Naresh Fernandes writing in The New Republic:
Everything that evening had been surreal. At 10:15pm, shortly before the attack, I’d been handed a visiting card that read, “George W Bush, Former President, The United States of America (currently seeking employment).” Sipping my glass of merlot, I shook hands with the man who had given it to me. He wore a dark suit and a giant rubber Dubya mask. I was at the premiere of “The President Is Coming”, a mockumentary about six young Indians taking part in a competition that offered the winner an unforgettable prize: the opportunity to shake Bush’s hand on his imminent visit to the subcontinent.
Less than two hours later, Mumbai didn’t have very much to laugh about. After a flurry of text messages alerted me to rumours of a bloody gang war downtown (Nigerians or Somalis were suggested as the likely culprits), I found myself 22 kilometres away from the movie theater, outside the Taj. The hotel has been the rendezvous of choice for the city’s rich and powerful every since it opened in 1903, and, because it has been featured in dozens of Bollywood films as the ultimate symbol of privilege, it is familiar to Indians everywhere. The scene that greeted me, though, didn’t remind me of any of those celluloid fantasies.
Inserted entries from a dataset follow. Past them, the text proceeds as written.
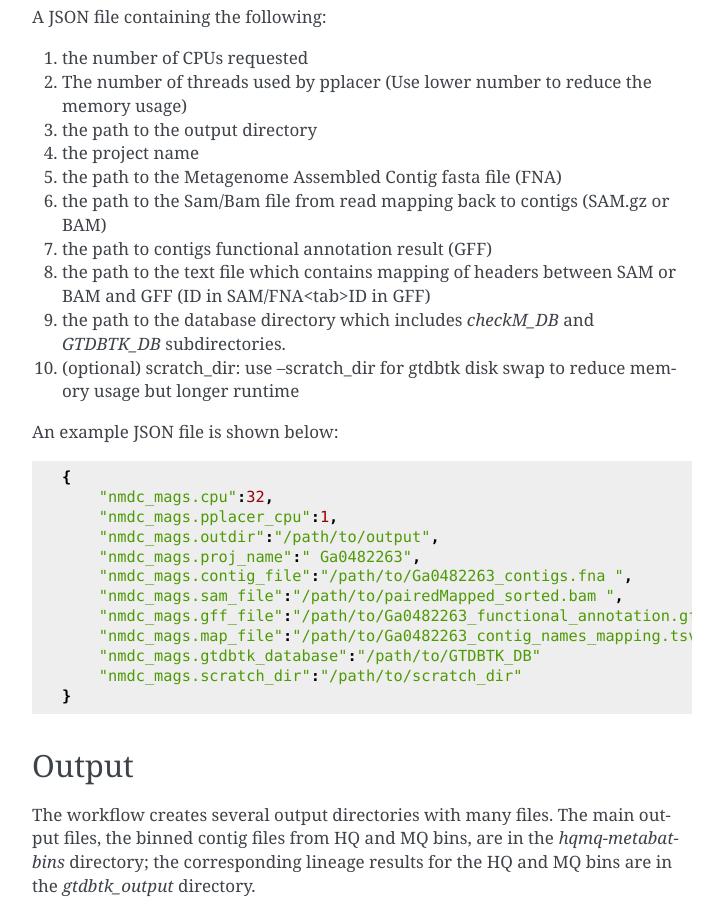
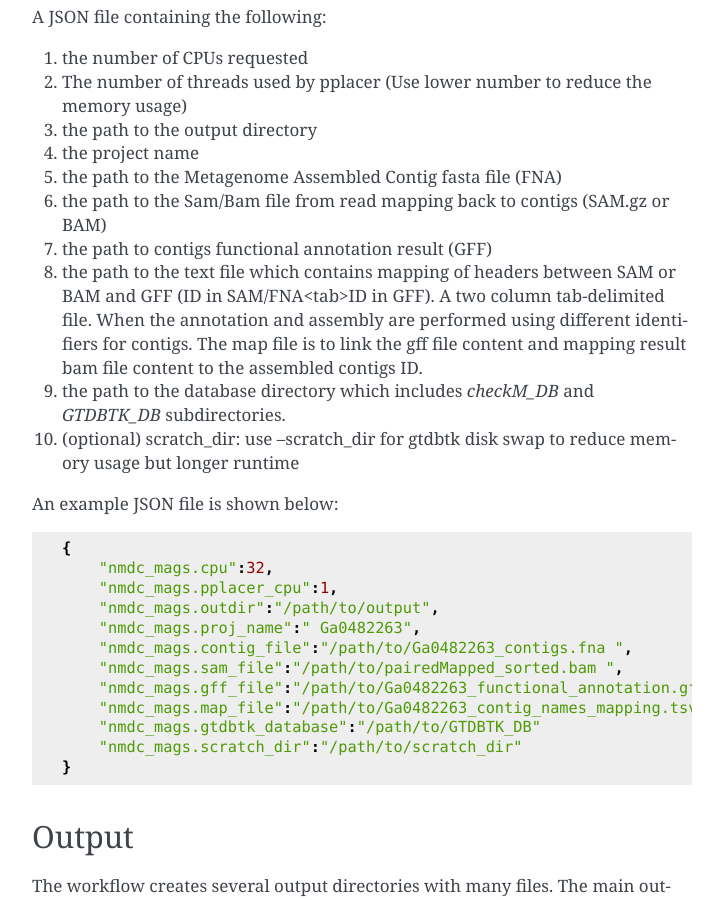
Before and after one commit to microbiomedata/metaMAGs, a Sphinx documentation site: the page built from docs/index.rst, in a window 1280 px wide and 900 px high, scrolled down 2254 px. Shown: the whole window, without its empty margins (388-1111 px from the left). Built offline with Sphinx 7.4.7, drawn with Linux system fonts in a browser that asks for light colours.

Commit message:
Update index.rst

```diff
--- a/docs/index.rst
+++ b/docs/index.rst
@@ -87,7 +87,7 @@ A JSON file containing the following:
 5. the path to the Metagenome Assembled Contig fasta file (FNA)
 6. the path to the Sam/Bam file from read mapping back to contigs (SAM.gz or BAM)
 7. the path to contigs functional annotation result (GFF)
-8. the path to the text file which contains mapping of headers between SAM or BAM and GFF (ID in SAM/FNA<tab>ID in GFF)
+8. the path to the text file which contains mapping of headers between SAM or BAM and GFF (ID in SAM/FNA<tab>ID in GFF). A two column tab-delimited file. When the annotation and assembly are performed using different identifiers for contigs. The map file is to link the gff file content and mapping result bam file content to the assembled contigs ID.
 9. the path to the database directory which includes *checkM_DB* and *GTDBTK_DB* subdirectories.
 10. (optional) scratch_dir: use --scratch_dir for gtdbtk disk swap to reduce memory usage but longer runtime
 
```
Instead, it took me back to a bright summer’s day in 2001 when I stood at the window past my desk at the Wall Street Journal‘s offices at the World Financial Center in downtown New York and watched bodies drop lightly into the street below.